- [WHAT NEEDS TO BE DONE]:
Give back every record exactly as written.

- [GIVEN DATA]:
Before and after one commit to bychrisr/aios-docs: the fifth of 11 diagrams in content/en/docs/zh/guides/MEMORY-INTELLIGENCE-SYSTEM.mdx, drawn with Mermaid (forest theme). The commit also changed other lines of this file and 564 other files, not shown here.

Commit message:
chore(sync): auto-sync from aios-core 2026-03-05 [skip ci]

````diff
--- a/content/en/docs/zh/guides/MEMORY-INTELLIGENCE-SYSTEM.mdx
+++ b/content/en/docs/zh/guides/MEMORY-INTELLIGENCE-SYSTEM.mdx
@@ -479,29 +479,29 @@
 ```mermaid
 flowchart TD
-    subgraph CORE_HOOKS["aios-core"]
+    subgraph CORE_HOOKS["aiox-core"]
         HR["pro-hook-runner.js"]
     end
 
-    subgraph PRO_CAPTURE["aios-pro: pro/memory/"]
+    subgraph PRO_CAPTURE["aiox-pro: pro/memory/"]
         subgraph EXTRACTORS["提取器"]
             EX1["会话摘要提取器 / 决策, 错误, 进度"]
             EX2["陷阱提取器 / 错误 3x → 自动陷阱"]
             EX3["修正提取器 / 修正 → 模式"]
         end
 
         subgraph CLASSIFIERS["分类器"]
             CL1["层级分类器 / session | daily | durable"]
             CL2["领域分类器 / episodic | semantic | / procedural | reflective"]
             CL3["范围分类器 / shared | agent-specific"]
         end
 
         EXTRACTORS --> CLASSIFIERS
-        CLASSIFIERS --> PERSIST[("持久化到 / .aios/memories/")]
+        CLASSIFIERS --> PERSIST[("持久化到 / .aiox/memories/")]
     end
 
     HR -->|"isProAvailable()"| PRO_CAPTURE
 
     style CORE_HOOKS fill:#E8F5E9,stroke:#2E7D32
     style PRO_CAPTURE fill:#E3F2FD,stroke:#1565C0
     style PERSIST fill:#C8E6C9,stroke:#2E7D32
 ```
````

- [SOLUTION]:
Before and after one commit to bychrisr/aios-docs: the fifth of 11 diagrams in content/en/docs/zh/guides/MEMORY-INTELLIGENCE-SYSTEM.mdx, drawn with Mermaid (forest theme). The commit also changed other lines of this file and 564 other files, not shown here.

Commit message:
chore(sync): auto-sync from aios-core 2026-03-05 [skip ci]

````diff
--- a/content/en/docs/zh/guides/MEMORY-INTELLIGENCE-SYSTEM.mdx
+++ b/content/en/docs/zh/guides/MEMORY-INTELLIGENCE-SYSTEM.mdx
@@ -479,29 +479,29 @@
 ```mermaid
 flowchart TD
-    subgraph CORE_HOOKS["aios-core"]
+    subgraph CORE_HOOKS["aiox-core"]
         HR["pro-hook-runner.js"]
     end
 
-    subgraph PRO_CAPTURE["aios-pro: pro/memory/"]
+    subgraph PRO_CAPTURE["aiox-pro: pro/memory/"]
         subgraph EXTRACTORS["提取器"]
             EX1["会话摘要提取器 / 决策, 错误, 进度"]
             EX2["陷阱提取器 / 错误 3x → 自动陷阱"]
             EX3["修正提取器 / 修正 → 模式"]
         end
 
         subgraph CLASSIFIERS["分类器"]
             CL1["层级分类器 / session | daily | durable"]
             CL2["领域分类器 / episodic | semantic | / procedural | reflective"]
             CL3["范围分类器 / shared | agent-specific"]
         end
 
         EXTRACTORS --> CLASSIFIERS
-        CLASSIFIERS --> PERSIST[("持久化到 / .aios/memories/")]
+        CLASSIFIERS --> PERSIST[("持久化到 / .aiox/memories/")]
     end
 
     HR -->|"isProAvailable()"| PRO_CAPTURE
 
     style CORE_HOOKS fill:#E8F5E9,stroke:#2E7D32
     style PRO_CAPTURE fill:#E3F2FD,stroke:#1565C0
     style PERSIST fill:#C8E6C9,stroke:#2E7D32
 ```
````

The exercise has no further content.